Below you can see the plans covering the stretch between MacDonald Road and Pilrig Street Junctions. As you can see, there are no protected cycle lanes – although the council has pledged to remove redundant signage, railings and to pave over some unsused vehicle entrances on this stretch.
The design of Pilrig Street junction remains largely unchanged – although south bound cyclists have been provided with another advanced stop line at this junction.
Safety for pedestrians and cyclists could have been improved at this junction if the two stage crossing was removed – with pedestrians allowed to cross all the way accross Pilrig Street, or all the way accross Leith Walk, without having to wait at a traffic island in the middle of the street.
The only reason we can see for prioritising the current junction design is a perception amongst the design team that the throughput of motorised traffic should be given priority instead of the safe and convenient passage of pedestrians and bikes.
South of Pilrig Street, Leith Walk narrows. To get a protected cycle lane on even one carriageway at this section of Leith Walk would require the council to remove parking from one side of the street. Needless to say, cutting parking spaces, even if it’s only on one side of the street, for a couple of blocks, is something that no council officer in Edinburgh can consider doing ever. Even when there’s public support for it.
Even though the council has decided to prioritise motor vehicle throughput over sustainable transport at the Pilrig Street junction, at the Kirkgate some limited improvements to the pedestrian experience have been granted. The three stage crossing at Leith Walk has been reduced to two stages and the raised traffic humps at the nearby junctions will be repaired.
This said, the new road layout, involving ‘advisory bike lanes’ squeezed amongst the loading bays, extra pavement buildouts, bus stops and multiple lanes of traffic don’t do anything to improve cycle safety around this part of the street.
The design at the Foot of the Walk could be made safer for pedestrians and cyclists if the number of northbound traffic lanes were reduced from three to two – and pedestrians were permitted to cross all sides of this cross roads in one stage. This would also allow the council to reduce the number of traffic islands, cutting street clutter too.

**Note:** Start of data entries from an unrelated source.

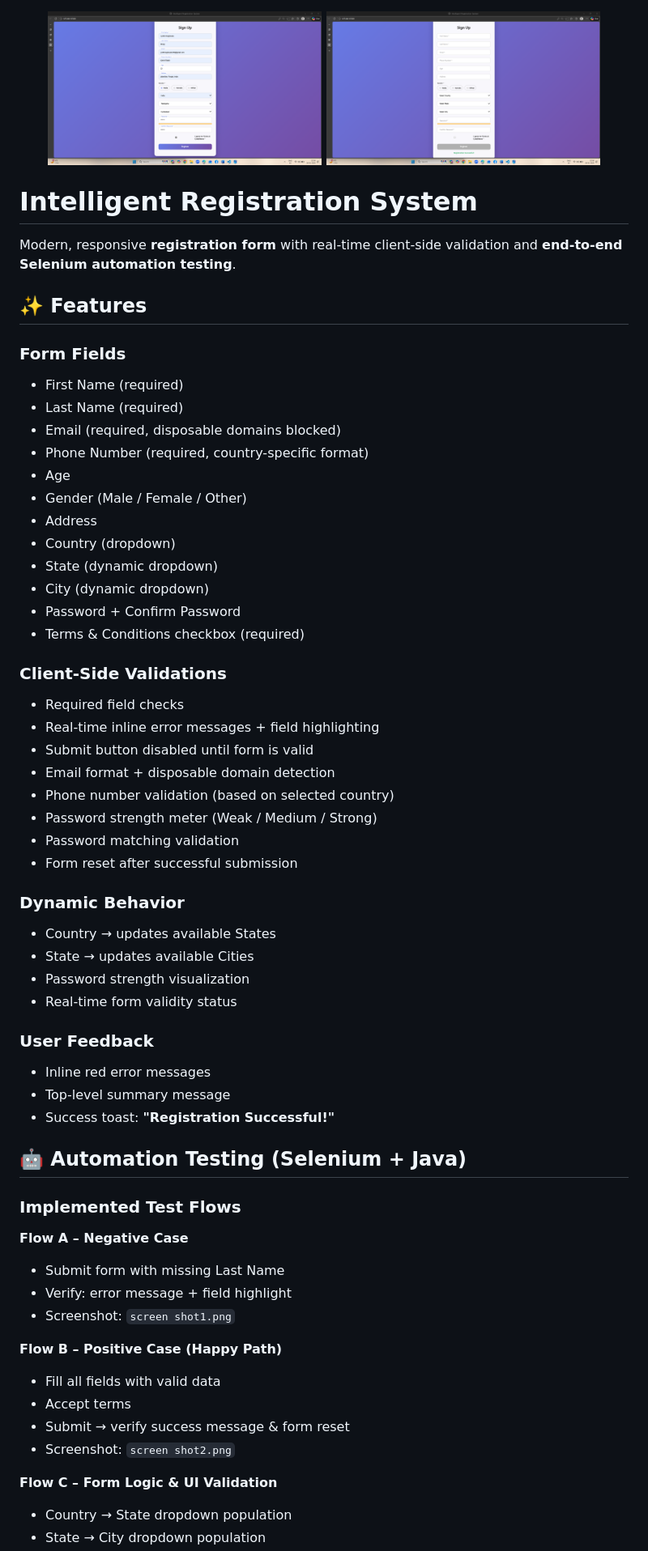
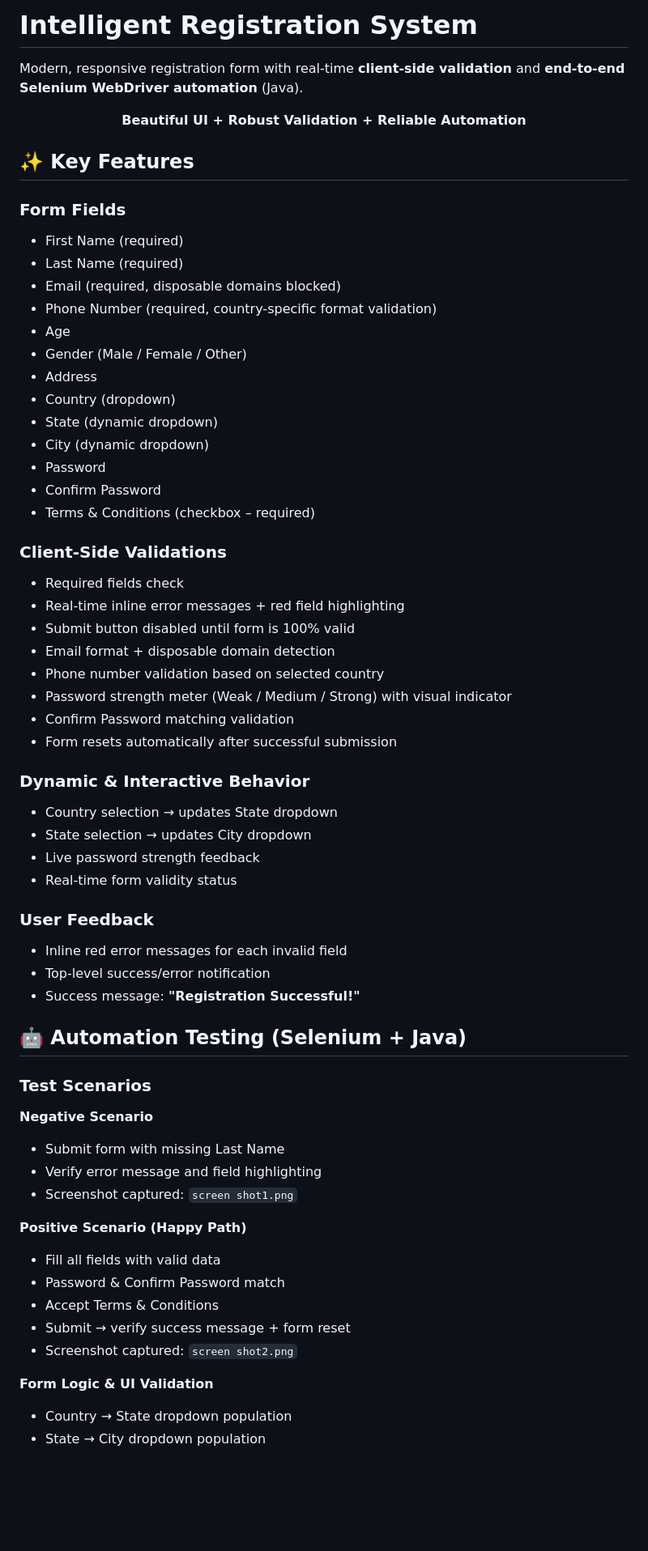
Before and after one commit to jyothir-369/Registration-Form-Automation, a Markdown page: README.md, the part around one of its changes. Shown at 81% size. Rendered like a GitHub page; blank space fills up the shorter version.

```diff
--- a/README.md
+++ b/README.md
@@ -1,64 +1,65 @@
+# Intelligent Registration System
+
+Modern, responsive registration form with real-time **client-side validation** and **end-to-end Selenium WebDriver automation** (Java).
+
 <p align="center">
-  <img src="https://github.com/jyothir-369/Registration-Form-Automation/blob/main/screenshots/screen%20shot1.png" width="45%" alt="Error State" />
-  <img src="https://github.com/jyothir-369/Registration-Form-Automation/blob/main/screenshots/screen%20shot2.png" width="45%" alt="Success State" />
+  <strong>Beautiful UI + Robust Validation + Reliable Automation</strong>
 </p>
 
-# Intelligent Registration System
-
-Modern, responsive **registration form** with real-time client-side validation and **end-to-end Selenium automation testing**.
-
-## ✨ Features
+## ✨ Key Features
 
 ### Form Fields
 - First Name (required)
 - Last Name (required)
 - Email (required, disposable domains blocked)
-- Phone Number (required, country-specific format)
+- Phone Number (required, country-specific format validation)
 - Age
 - Gender (Male / Female / Other)
 - Address
 - Country (dropdown)
 - State (dynamic dropdown)
 - City (dynamic dropdown)
-- Password + Confirm Password
-- Terms & Conditions checkbox (required)
+- Password
+- Confirm Password
+- Terms & Conditions (checkbox – required)
 
 ### Client-Side Validations
-- Required field checks
-- Real-time inline error messages + field highlighting
-- Submit button disabled until form is valid
+- Required fields check
+- Real-time inline error messages + red field highlighting
+- Submit button disabled until form is 100% valid
 - Email format + disposable domain detection
-- Phone number validation (based on selected country)
-- Password strength meter (Weak / Medium / Strong)
-- Password matching validation
-- Form reset after successful submission
+- Phone number validation based on selected country
+- Password strength meter (Weak / Medium / Strong) with visual indicator
+- Confirm Password matching validation
+- Form resets automatically after successful submission
 
-### Dynamic Behavior
-- Country → updates available States
-- State → updates available Cities
-- Password strength visualization
+### Dynamic & Interactive Behavior
+- Country selection → updates State dropdown
+- State selection → updates City dropdown
+- Live password strength feedback
 - Real-time form validity status
 
 ### User Feedback
-- Inline red error messages
-- Top-level summary message
-- Success toast: **"Registration Successful!"**
+- Inline red error messages for each invalid field
+- Top-level success/error notification
+- Success message: **"Registration Successful!"**
 
 ## 🤖 Automation Testing (Selenium + Java)
 
-### Implemented Test Flows
+### Test Scenarios
 
-**Flow A – Negative Case**
+**Negative Scenario**
 - Submit form with missing Last Name
-- Verify: error message + field highlight
-- Screenshot: `screen shot1.png`
+- Verify error message and field highlighting
+- Screenshot captured: `screen shot1.png`
 
-**Flow B – Positive Case (Happy Path)**
+**Positive Scenario (Happy Path)**
 - Fill all fields with valid data
-- Accept terms
-- Submit → verify success message & form reset
-- Screenshot: `screen shot2.png`
+- Password & Confirm Password match
+- Accept Terms & Conditions
+- Submit → verify success message + form reset
+- Screenshot captured: `screen shot2.png`
 
-**Flow C – Form Logic & UI Validation**
+**Form Logic & UI Validation**
 - Country → State dropdown population
 - State → City dropdown population
```
Also changed, not shown: other parts of README.md (+30 -34 lines).
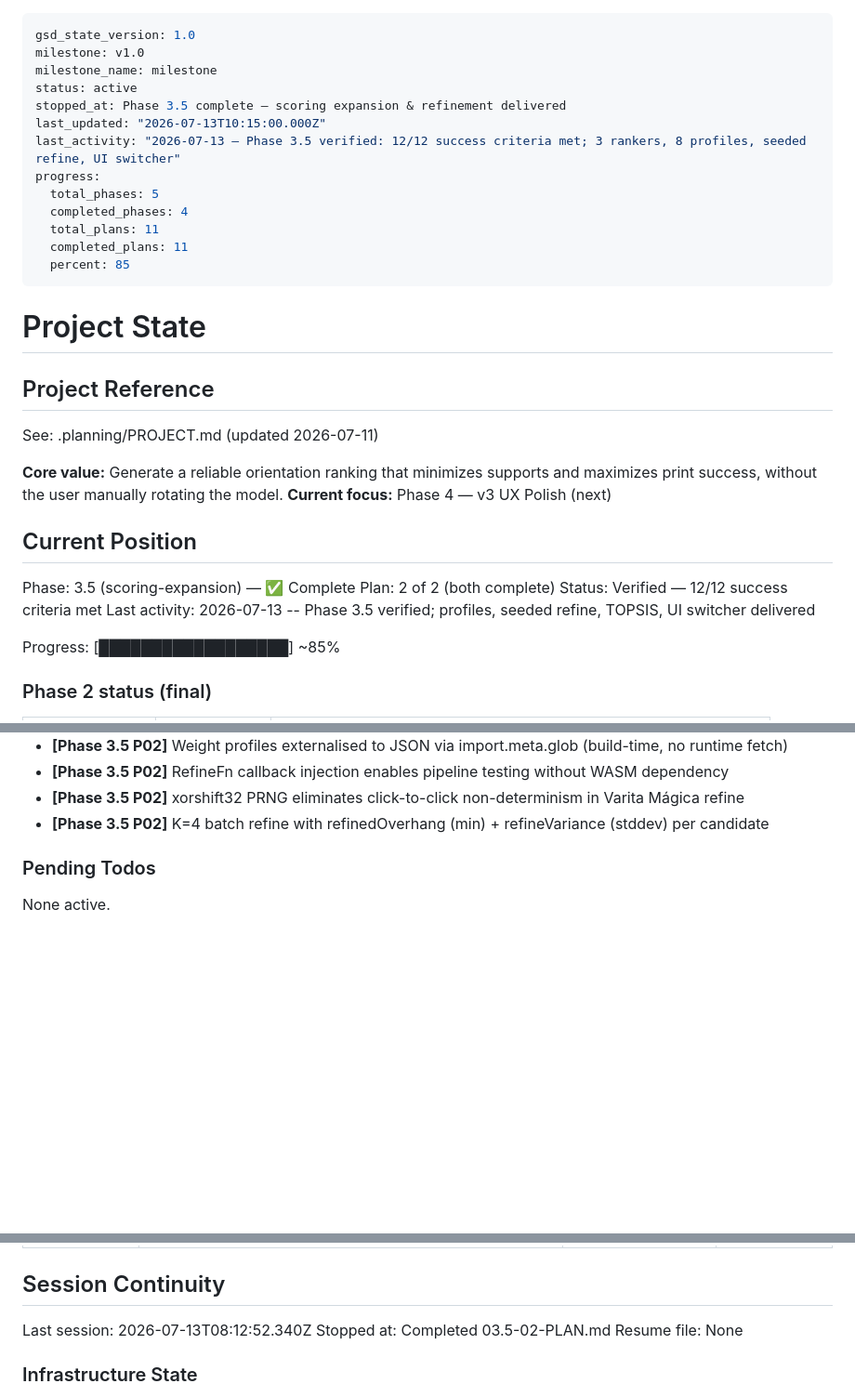
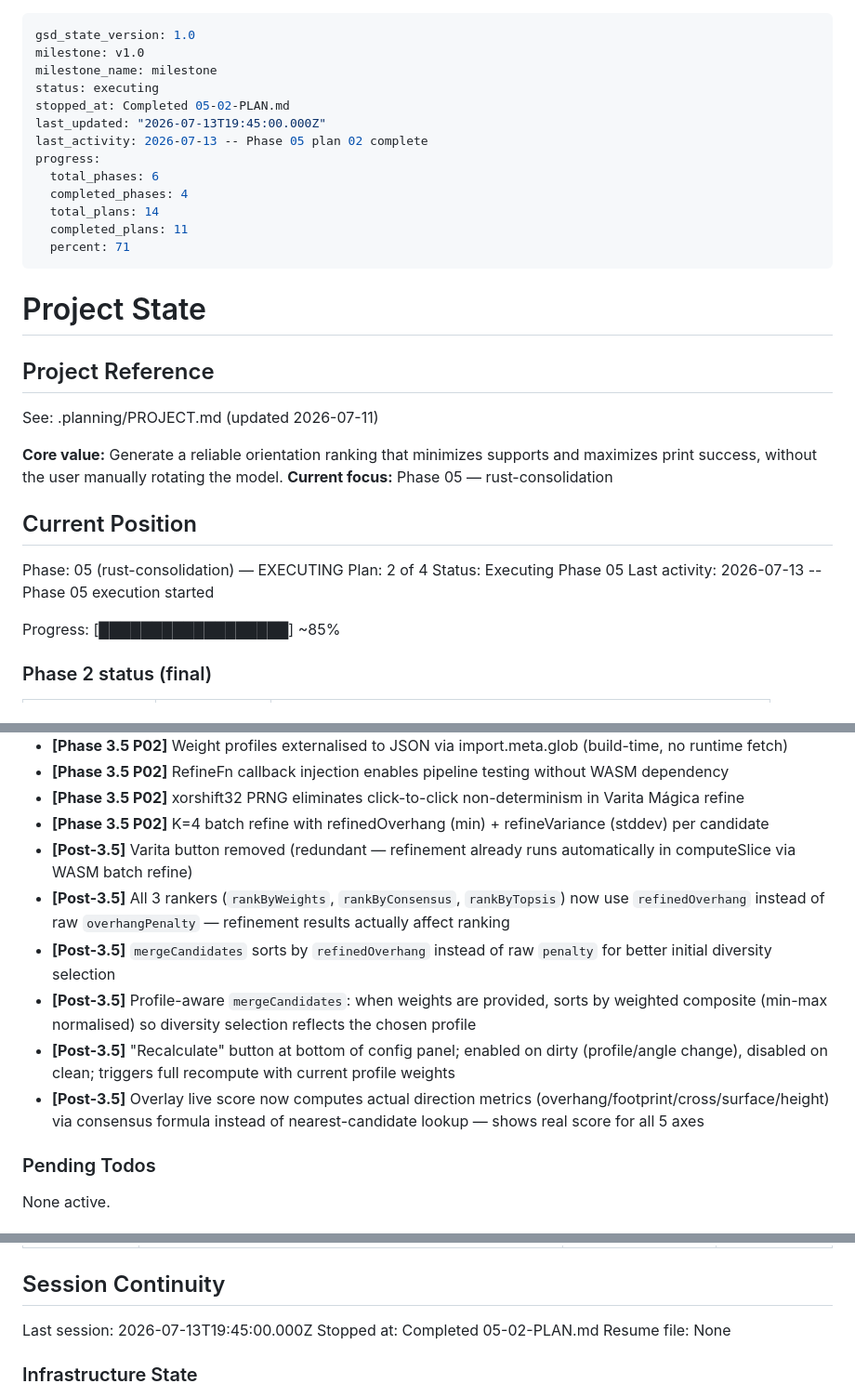
Before and after one commit to jorgerobles/orient-stl, a Markdown page: .planning/STATE.md, 3 parts joined by grey strips. Shown at 93% size. GitHub-like rendering; blank space fills up the shorter version.

Commit message:
docs(05-02): complete plan — WASM exports, prepare_data_native, CLI runner
Adds Summary with deviation tracking, success criteria verification,
threat flags scan, and stub assessment. Updates STATE.md to plan 2
of 4 and ROADMAP.md to 2/4 plans complete for Phase 5.

```diff
--- a/.planning/STATE.md
+++ b/.planning/STATE.md
@@ -2,16 +2,16 @@
 gsd_state_version: 1.0
 milestone: v1.0
 milestone_name: milestone
-status: active
-stopped_at: Phase 3.5 complete — scoring expansion & refinement delivered
-last_updated: "2026-07-13T10:15:00.000Z"
-last_activity: "2026-07-13 — Phase 3.5 verified: 12/12 success criteria met; 3 rankers, 8 profiles, seeded refine, UI switcher"
+status: executing
+stopped_at: Completed 05-02-PLAN.md
+last_updated: "2026-07-13T19:45:00.000Z"
+last_activity: 2026-07-13 -- Phase 05 plan 02 complete
 progress:
-  total_phases: 5
+  total_phases: 6
   completed_phases: 4
-  total_plans: 11
+  total_plans: 14
   completed_plans: 11
-  percent: 85
+  percent: 71
 ---
 
 # Project State
@@ -21,14 +21,14 @@ progress:
 See: .planning/PROJECT.md (updated 2026-07-11)
 
 **Core value:** Generate a reliable orientation ranking that minimizes supports and maximizes print success, without the user manually rotating the model.
-**Current focus:** Phase 4 — v3 UX Polish (next)
+**Current focus:** Phase 05 — rust-consolidation
 
 ## Current Position
 
-Phase: 3.5 (scoring-expansion) — ✅ Complete
-Plan: 2 of 2 (both complete)
-Status: Verified — 12/12 success criteria met
-Last activity: 2026-07-13 -- Phase 3.5 verified; profiles, seeded refine, TOPSIS, UI switcher delivered
+Phase: 05 (rust-consolidation) — EXECUTING
+Plan: 2 of 4
+Status: Executing Phase 05
+Last activity: 2026-07-13 -- Phase 05 execution started
 
 Progress: [██████████████████] ~85%
 
@@ -89,6 +89,12 @@ Recent decisions affecting current work:
 - **[Phase 3.5 P02]** RefineFn callback injection enables pipeline testing without WASM dependency
 - **[Phase 3.5 P02]** xorshift32 PRNG eliminates click-to-click non-determinism in Varita Mágica refine
 - **[Phase 3.5 P02]** K=4 batch refine with refinedOverhang (min) + refineVariance (stddev) per candidate
+- **[Post-3.5]** Varita button removed (redundant — refinement already runs automatically in computeSlice via WASM batch refine)
+- **[Post-3.5]** All 3 rankers (`rankByWeights`, `rankByConsensus`, `rankByTopsis`) now use `refinedOverhang` instead of raw `overhangPenalty` — refinement results actually affect ranking
+- **[Post-3.5]** `mergeCandidates` sorts by `refinedOverhang` instead of raw `penalty` for better initial diversity selection
+- **[Post-3.5]** Profile-aware `mergeCandidates`: when weights are provided, sorts by weighted composite (min-max normalised) so diversity selection reflects the chosen profile
+- **[Post-3.5]** "Recalculate" button at bottom of config panel; enabled on dirty (profile/angle change), disabled on clean; triggers full recompute with current profile weights
+- **[Post-3.5]** Overlay live score now computes actual direction metrics (overhang/footprint/cross/surface/height) via consensus formula instead of nearest-candidate lookup — shows real score for all 5 axes
 
 ### Pending Todos
 
@@ -110,8 +116,8 @@ None.
 
 ## Session Continuity
 
-Last session: 2026-07-13T08:12:52.340Z
-Stopped at: Completed 03.5-02-PLAN.md
+Last session: 2026-07-13T19:45:00.000Z
+Stopped at: Completed 05-02-PLAN.md
 Resume file: None
 
 ### Infrastructure State
```
Also changed, not shown: .planning/ROADMAP.md (+3 -3 lines), 1 other file.
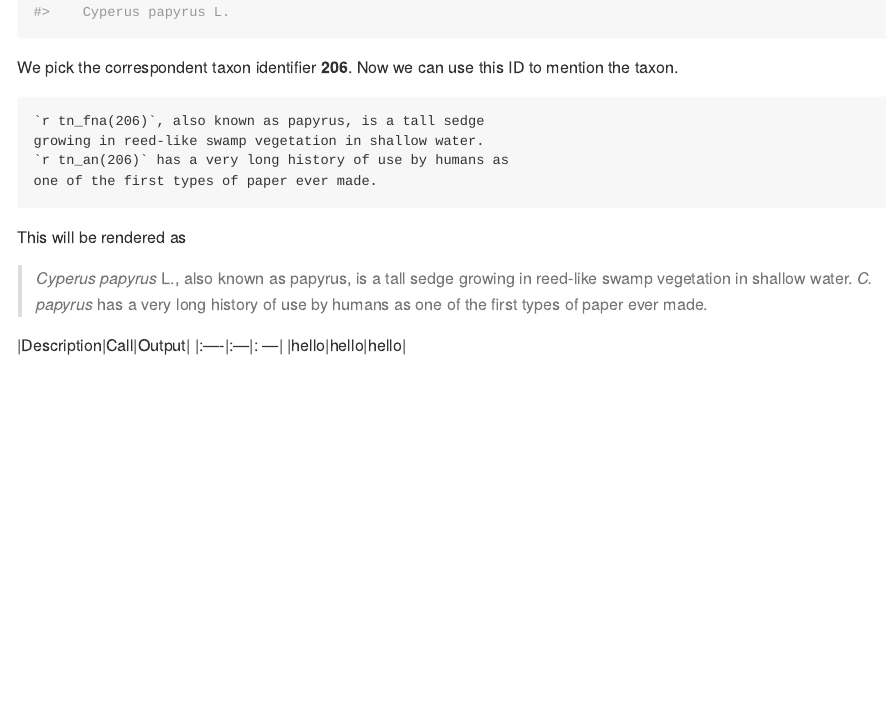
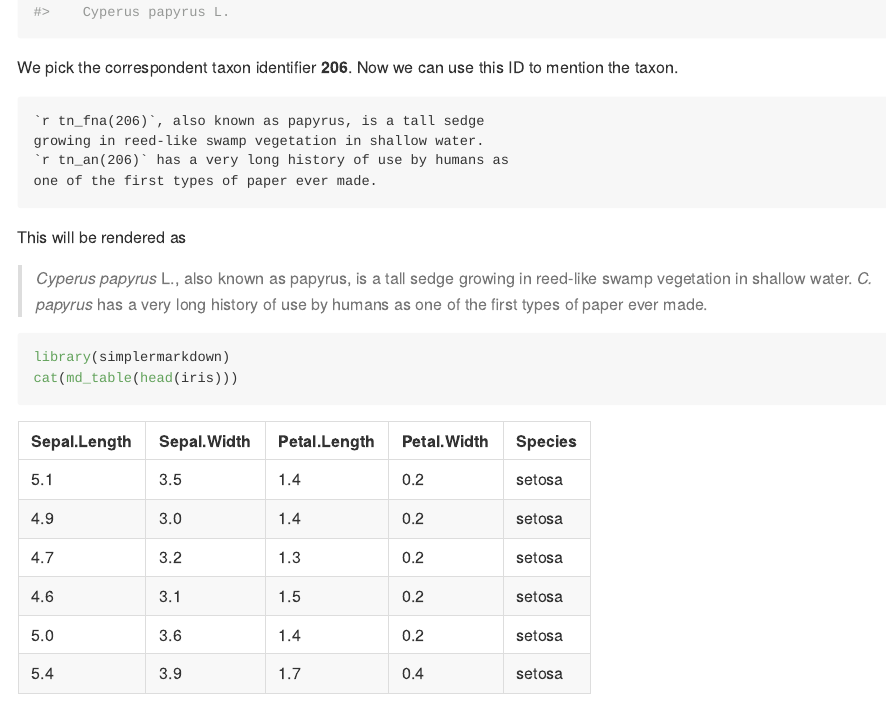
Before and after one commit to kamapu/taxnames, a Quarto document (README.qmd): the page in a window 1100 px wide, from 2430 px down. The pictures show the output file README.md that the author committed with the source, drawn offline in the style of GitHub.

Commit message:
New dummy table

````diff
--- a/README.qmd
+++ b/README.qmd
@@ -105,6 +105,8 @@ This will be rendered as
 > `r tn_fna(206)`, also known as papyrus, is a tall sedge growing in reed-like swamp vegetation in shallow water.
 > `r tn_an(206)` has a very long history of use by humans as one of the first types of paper ever made.
 
-|Description|Call|Output|
-|:----|:---|: ---|
-|hello|hello|hello|
+```{r}
+#| output: asis
+library(simplermarkdown)
+cat(md_table(head(iris)))
+```
````
Also changed, not shown: README.md.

Changes to the Baltic Street and Bernard Street junction are to largely to be welcomed as they will finally see the inexplicably absent pedestrian crossing added across Constitution Street. Significantly, the Assembly Street access is to be closed off – with a new pavement build out added accross the junction.
The council consultation will run until the end of January, so there is no hurry to get your response in.
Needless to say – although the council can claim that conditions will have improved for cyclists and pedestrians if this draft design is implemented, and there is some evidence that an attempt will be made to cut street clutter on the street, the plans will not go far enough for many.
For example, even though the council has pledged to move domestic communal bins to a position on the street no mention is made in the consultation on tackling the far worse problem of commercial waste bins on Leith Walk.
And – where’s the clock gone from the London Road round-about?
We’ll be putting together a detailed response to the consultation of our own in due course – as well as some FOI requests.
However, there is also a public meeting on the proposals planned for the 3rd of December in the Nelson Hall, where you can make your views known.
We’d also be keen to hear from any other people or organisations that may be submitting a response to this consultation – as we’d like to publish our own round-up of local residents views at a later date.
You can find the carefully worded online consultation here.
This post was updated on on the 28th of November.